IN FULL: Supreme Court ruling in gay cake case

The Supreme Court in London has ruled in favour of the Christian owners of a Northern Ireland bakery who refused to bake a cake with a message in support of same-sex marriage.

The UK’s highest court ruled that the baker’s objection was “to the message and not to the man.”

Owner of Ashers Bakery Daniel McArthur (left) with Simon Calvert of the Christian Institute pictured in Belfast.

Owner of Ashers Bakery Daniel McArthur (left) with Simon Calvert of the Christian Institute pictured in Belfast.

Their ruling follows the latest round of a legal action brought against family-run Ashers bakery in Belfast by gay rights activist Gareth Lee, who won his case initially in the county court and then at the Northern Ireland Court of Appeal. The bakery went on to fight the finding of discrimination at a Supreme Court hearing in Belfast in May.

The Supreme Court ruled today, however, that there was no discrimination based on either sexual orientation or political and religious views in this case.

The president of the Supreme Court, Lady Hale, delivered the following ruling: “As to Mr Lee’s claim based on sexual orientation discrimination, the bakers did not refuse to fulfil his order because of his sexual orientation. They would have refused to make such a cake for any customer, irrespective of their sexual orientation.

“Their objection was to the message on the cake, and not to the personal characteristics of Mr Lee or anyone else with whom he was association.

Daniel McArthur and his wife Amy

Daniel McArthur and his wife Amy

The message on the cake would not just be for the benefit of gay people but also for their families and friends and anyone else who recognises the social benefits which the commitment involved in gay marriage can bring.

Accordingly, this court holds that there was no discrimination on the grounds of sexual orientation of Mr Lee or anyone else with whom he was associated.”

Lady Hale continued: “As to the claim based on religious belief or political opinion, the holder of the belief or political opinion in question has to be someone other than the alleged discriminator.

Once again, the bakers’ objection was to the message and not to the man. It was not that Mr Lee was being refused a job, accommodation, or baked goods in general because of his political opinion. The evidence was that the bakers were quite willing to employ and to serve gay people.

So the answer in the claim based on political opinion may be the same as the answer to the claim based on sexual orientation.

However, there was a much closer association between the political opinion of the man - that is in favour of gay marriage - and the message he wanted to promote, so that it could be argued that the two could not be separated when considering whether he had been discriminated against on the grounds of his political opinion.”

She referred to Articles 9 and 10 of the European Court of Human Rights.

“If so, it would be necessary to consider the impact on the McArthur’s rights under the European Convention on Human Rights.

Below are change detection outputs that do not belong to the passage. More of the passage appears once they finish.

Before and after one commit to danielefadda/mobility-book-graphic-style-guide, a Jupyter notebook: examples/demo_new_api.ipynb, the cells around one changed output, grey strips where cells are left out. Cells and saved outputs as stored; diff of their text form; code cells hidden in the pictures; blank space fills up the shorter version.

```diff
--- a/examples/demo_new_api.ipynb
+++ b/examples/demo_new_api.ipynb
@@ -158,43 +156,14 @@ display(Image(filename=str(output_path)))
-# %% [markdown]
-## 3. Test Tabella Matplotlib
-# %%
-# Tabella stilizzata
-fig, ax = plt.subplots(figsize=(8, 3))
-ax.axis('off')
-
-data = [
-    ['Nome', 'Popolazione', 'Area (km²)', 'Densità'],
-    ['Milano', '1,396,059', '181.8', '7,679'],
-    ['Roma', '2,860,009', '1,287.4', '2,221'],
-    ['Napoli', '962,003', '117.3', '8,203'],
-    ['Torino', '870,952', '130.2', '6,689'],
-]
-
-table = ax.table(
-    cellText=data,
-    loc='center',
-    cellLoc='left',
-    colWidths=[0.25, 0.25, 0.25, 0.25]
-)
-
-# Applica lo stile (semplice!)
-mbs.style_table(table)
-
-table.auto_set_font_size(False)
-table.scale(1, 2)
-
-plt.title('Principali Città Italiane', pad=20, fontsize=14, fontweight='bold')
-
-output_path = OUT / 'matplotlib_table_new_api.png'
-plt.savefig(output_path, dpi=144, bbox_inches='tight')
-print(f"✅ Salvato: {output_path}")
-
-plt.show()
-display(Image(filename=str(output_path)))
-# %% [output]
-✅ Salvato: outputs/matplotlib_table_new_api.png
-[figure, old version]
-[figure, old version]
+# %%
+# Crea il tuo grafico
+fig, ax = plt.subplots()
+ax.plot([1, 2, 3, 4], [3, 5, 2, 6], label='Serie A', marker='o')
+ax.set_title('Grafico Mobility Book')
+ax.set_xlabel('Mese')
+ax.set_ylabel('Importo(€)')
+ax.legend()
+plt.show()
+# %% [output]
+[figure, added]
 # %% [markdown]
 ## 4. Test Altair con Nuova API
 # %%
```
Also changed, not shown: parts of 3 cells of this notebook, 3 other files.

Article 9 of the convention protects the right to freedom of thought, conscience and religion, including the right to manifest one’s religion or belief in worship, teaching, practice and observance,” Lady Hale said.

“The European Court of Human Rights in Strasbourg, and the judicial committee of the privy council here, have held it to be an interference with this right to oblige, in case, non-believers to swear a Christian oath as a condition of remaining a member of parliament, and in the other case to oblige a Muslim soldier to remain present and doff his cap during Christian prayers at ceremonial parades and at morning and evening colorus.

The freedom not to express an opinion which one does not hold is also protected by article 10 of the convention, which provides that everyone has the right to freedom of expression.

“This court has held tat nobpdy should be forced to have or express a political opinion in which he does not believe.

Convention rights can and are limited by the non-discrimination discrimination. The bakers could not refuse to supply their goods to Mr Lee because he was a gay man or supported gay marriage. But that is quite different from obliging them to supply a cake iced with a message with which they profoundly disagreed. The fair employment and treatment order should not be read and given effect in such a way as to compel them to do so.”

She added: “Accordingly this court holds that the claim based on Mr Lee’s political opinion also fails, and thus it allows the bakers’ appeal.

This conclusion is not in any way to diminish the need to protect gay people and people who support gay marriage from discrimination. It is deeply humiliating and an affront to human dignity to deny someone a service because of that person’s race, gender, disability, sexual orientation, religion or belief. But that is not what happened in this case”